[Data extracts — start]

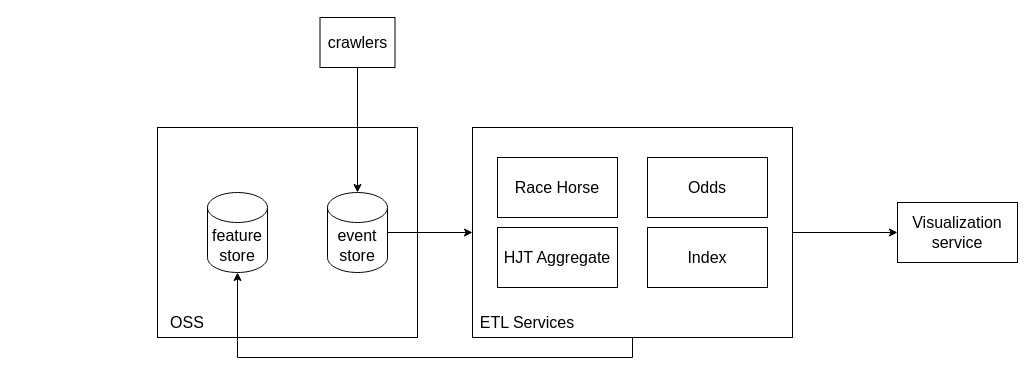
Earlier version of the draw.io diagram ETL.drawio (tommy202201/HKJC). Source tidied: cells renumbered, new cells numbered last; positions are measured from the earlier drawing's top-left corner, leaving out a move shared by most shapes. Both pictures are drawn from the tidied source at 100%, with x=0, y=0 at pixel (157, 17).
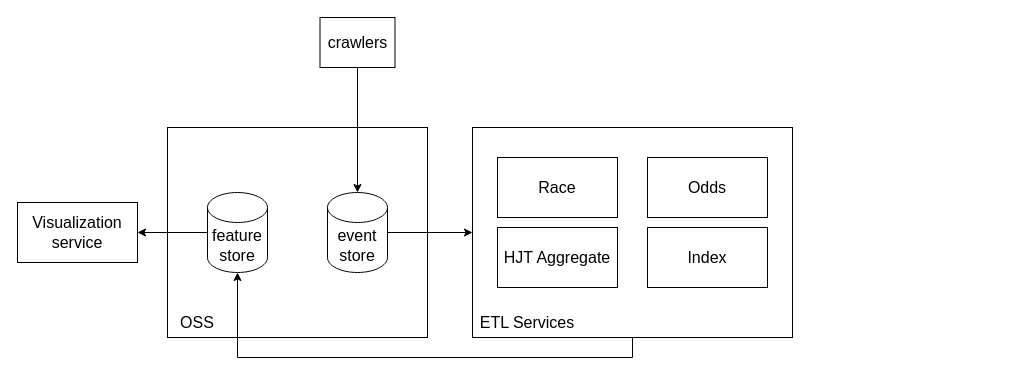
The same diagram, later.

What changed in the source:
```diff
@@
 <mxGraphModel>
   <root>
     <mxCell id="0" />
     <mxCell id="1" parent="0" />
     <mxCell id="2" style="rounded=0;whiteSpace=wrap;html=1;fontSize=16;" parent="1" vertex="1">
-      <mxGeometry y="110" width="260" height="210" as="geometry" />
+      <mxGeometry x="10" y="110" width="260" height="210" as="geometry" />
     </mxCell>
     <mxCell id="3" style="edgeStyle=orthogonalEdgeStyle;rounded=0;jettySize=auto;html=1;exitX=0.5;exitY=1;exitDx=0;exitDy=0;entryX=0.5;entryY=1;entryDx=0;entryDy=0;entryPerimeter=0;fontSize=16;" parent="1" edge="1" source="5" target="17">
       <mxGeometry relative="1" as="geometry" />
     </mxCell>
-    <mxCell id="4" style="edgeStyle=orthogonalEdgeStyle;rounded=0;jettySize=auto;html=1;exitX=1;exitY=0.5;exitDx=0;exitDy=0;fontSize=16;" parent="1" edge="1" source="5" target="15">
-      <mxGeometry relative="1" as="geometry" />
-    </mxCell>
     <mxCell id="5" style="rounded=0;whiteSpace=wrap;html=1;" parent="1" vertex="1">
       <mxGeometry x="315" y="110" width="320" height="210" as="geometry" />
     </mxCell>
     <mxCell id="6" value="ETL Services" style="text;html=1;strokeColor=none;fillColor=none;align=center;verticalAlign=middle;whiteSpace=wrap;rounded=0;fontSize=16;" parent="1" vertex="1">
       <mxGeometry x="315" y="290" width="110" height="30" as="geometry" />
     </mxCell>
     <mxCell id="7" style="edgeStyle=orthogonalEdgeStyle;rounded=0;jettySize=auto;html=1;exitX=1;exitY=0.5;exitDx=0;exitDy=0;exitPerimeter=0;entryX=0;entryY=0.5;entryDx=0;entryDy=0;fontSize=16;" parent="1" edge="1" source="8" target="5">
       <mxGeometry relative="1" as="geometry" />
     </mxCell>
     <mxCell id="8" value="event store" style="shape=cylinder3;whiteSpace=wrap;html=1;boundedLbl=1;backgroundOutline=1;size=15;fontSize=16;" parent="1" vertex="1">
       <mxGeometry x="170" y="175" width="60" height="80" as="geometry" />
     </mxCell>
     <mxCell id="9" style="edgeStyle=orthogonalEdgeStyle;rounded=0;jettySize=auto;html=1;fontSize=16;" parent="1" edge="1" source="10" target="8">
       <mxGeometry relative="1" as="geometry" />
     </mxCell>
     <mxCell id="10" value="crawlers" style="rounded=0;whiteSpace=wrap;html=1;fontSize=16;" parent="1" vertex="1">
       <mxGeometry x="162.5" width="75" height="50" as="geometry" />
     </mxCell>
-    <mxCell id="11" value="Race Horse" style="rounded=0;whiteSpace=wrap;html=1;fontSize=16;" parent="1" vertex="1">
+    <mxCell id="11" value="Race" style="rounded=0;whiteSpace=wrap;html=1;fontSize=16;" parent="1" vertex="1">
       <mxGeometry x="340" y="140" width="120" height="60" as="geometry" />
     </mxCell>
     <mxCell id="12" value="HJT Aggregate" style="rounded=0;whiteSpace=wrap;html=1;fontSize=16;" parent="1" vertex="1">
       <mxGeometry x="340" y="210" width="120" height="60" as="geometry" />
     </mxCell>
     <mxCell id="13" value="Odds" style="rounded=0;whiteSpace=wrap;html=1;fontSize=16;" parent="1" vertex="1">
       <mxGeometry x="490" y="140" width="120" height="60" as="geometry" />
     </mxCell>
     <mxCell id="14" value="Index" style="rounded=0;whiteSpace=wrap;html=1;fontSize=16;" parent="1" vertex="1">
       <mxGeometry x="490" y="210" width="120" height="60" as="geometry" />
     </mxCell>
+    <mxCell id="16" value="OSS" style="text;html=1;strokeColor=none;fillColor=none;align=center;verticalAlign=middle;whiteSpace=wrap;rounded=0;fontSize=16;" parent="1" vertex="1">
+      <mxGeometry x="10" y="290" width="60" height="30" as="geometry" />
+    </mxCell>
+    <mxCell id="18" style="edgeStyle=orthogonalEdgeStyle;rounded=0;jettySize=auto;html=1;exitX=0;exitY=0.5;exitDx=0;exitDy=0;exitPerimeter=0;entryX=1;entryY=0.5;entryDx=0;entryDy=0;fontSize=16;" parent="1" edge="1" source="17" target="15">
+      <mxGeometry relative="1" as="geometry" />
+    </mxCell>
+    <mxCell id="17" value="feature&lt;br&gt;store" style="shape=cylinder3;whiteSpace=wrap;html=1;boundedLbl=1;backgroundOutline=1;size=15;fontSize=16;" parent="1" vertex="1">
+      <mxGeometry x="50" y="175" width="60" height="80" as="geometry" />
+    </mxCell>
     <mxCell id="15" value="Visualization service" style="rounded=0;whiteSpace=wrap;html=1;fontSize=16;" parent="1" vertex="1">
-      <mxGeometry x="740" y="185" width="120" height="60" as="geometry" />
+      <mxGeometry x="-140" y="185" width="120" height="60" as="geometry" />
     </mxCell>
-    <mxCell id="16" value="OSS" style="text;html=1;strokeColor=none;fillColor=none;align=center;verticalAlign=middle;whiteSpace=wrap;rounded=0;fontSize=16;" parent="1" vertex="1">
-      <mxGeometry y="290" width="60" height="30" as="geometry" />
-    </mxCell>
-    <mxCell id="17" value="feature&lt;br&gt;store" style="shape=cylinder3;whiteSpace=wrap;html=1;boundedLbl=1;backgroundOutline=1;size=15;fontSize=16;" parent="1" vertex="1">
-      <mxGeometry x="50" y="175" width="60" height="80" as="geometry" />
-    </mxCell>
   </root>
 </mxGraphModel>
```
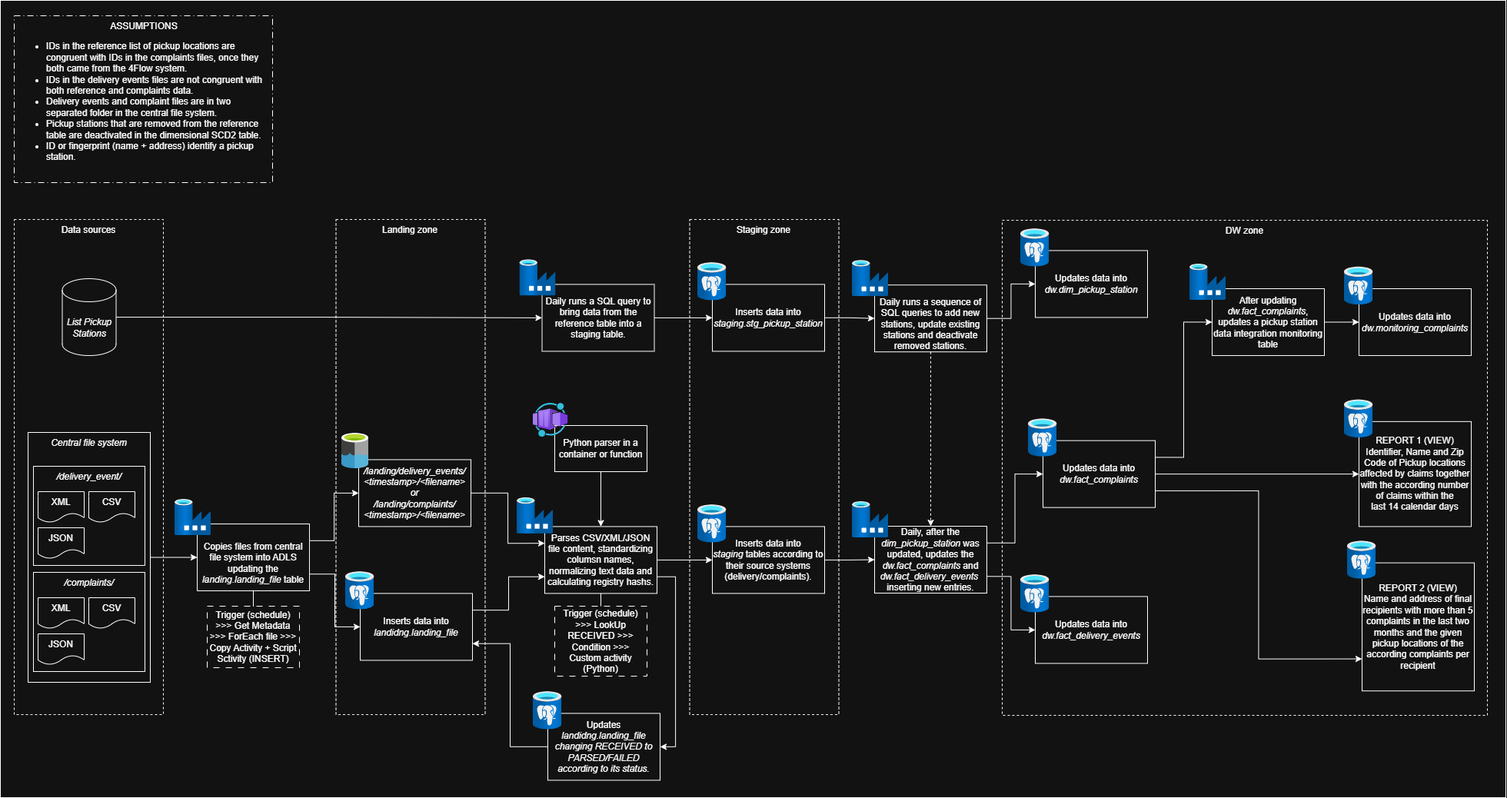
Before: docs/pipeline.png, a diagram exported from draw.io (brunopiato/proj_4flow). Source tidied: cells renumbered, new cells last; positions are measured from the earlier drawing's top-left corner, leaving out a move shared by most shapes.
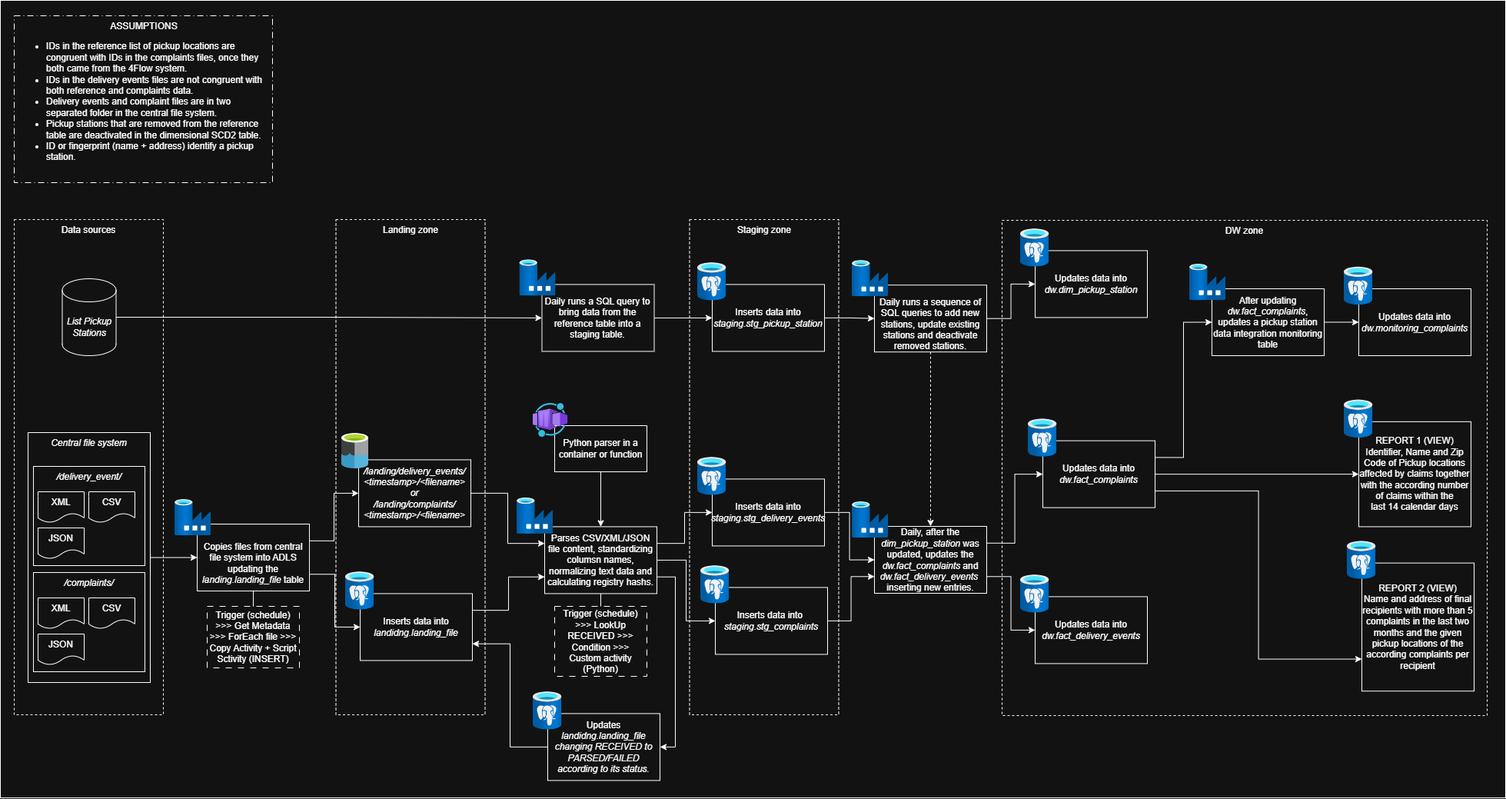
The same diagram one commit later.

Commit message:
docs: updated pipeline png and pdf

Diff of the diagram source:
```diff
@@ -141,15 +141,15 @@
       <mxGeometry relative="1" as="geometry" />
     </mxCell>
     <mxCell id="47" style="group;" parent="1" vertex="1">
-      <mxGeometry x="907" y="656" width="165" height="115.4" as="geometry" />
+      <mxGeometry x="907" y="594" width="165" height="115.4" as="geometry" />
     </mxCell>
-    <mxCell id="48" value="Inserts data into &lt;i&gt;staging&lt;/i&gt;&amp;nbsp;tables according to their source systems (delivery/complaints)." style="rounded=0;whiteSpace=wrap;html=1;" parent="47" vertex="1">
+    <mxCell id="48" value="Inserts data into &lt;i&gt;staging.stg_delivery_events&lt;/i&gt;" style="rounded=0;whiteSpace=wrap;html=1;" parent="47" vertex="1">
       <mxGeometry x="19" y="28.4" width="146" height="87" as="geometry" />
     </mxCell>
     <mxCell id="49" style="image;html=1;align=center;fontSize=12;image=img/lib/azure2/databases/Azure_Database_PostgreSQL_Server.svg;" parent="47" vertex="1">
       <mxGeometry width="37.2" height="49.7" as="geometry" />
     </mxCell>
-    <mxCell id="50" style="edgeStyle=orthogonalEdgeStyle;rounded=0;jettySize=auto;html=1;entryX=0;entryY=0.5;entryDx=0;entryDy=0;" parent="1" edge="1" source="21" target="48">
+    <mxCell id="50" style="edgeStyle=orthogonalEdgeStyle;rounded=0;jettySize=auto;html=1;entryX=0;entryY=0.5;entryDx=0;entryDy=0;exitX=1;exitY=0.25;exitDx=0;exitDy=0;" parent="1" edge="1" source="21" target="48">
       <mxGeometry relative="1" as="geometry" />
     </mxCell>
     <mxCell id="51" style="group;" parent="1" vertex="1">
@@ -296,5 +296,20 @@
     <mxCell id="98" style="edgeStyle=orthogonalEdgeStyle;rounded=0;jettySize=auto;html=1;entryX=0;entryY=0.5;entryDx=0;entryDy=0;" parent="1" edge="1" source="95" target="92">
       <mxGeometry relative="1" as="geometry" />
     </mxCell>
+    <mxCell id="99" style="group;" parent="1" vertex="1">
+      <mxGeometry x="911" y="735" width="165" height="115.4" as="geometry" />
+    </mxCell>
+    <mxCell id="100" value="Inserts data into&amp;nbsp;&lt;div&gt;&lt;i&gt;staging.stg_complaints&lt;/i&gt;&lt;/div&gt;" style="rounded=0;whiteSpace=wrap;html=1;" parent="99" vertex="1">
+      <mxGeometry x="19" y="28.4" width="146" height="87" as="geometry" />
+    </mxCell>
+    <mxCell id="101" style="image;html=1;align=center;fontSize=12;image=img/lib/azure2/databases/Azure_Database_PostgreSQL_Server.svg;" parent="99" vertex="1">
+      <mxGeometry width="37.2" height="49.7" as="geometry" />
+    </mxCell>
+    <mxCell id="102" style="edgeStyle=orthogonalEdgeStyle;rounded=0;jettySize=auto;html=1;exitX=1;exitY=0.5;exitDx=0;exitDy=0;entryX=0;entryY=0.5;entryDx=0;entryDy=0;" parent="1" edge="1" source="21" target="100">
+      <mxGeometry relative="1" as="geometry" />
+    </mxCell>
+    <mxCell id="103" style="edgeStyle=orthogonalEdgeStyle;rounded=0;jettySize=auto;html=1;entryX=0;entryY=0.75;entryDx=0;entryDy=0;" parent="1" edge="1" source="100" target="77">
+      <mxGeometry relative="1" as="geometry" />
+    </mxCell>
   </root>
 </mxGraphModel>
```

[Data extracts — finish]

#### Your instructions:
Your reply must consist of the number of lines in the material above that include "nbsp", and nothing else.

#### Result for this task:
2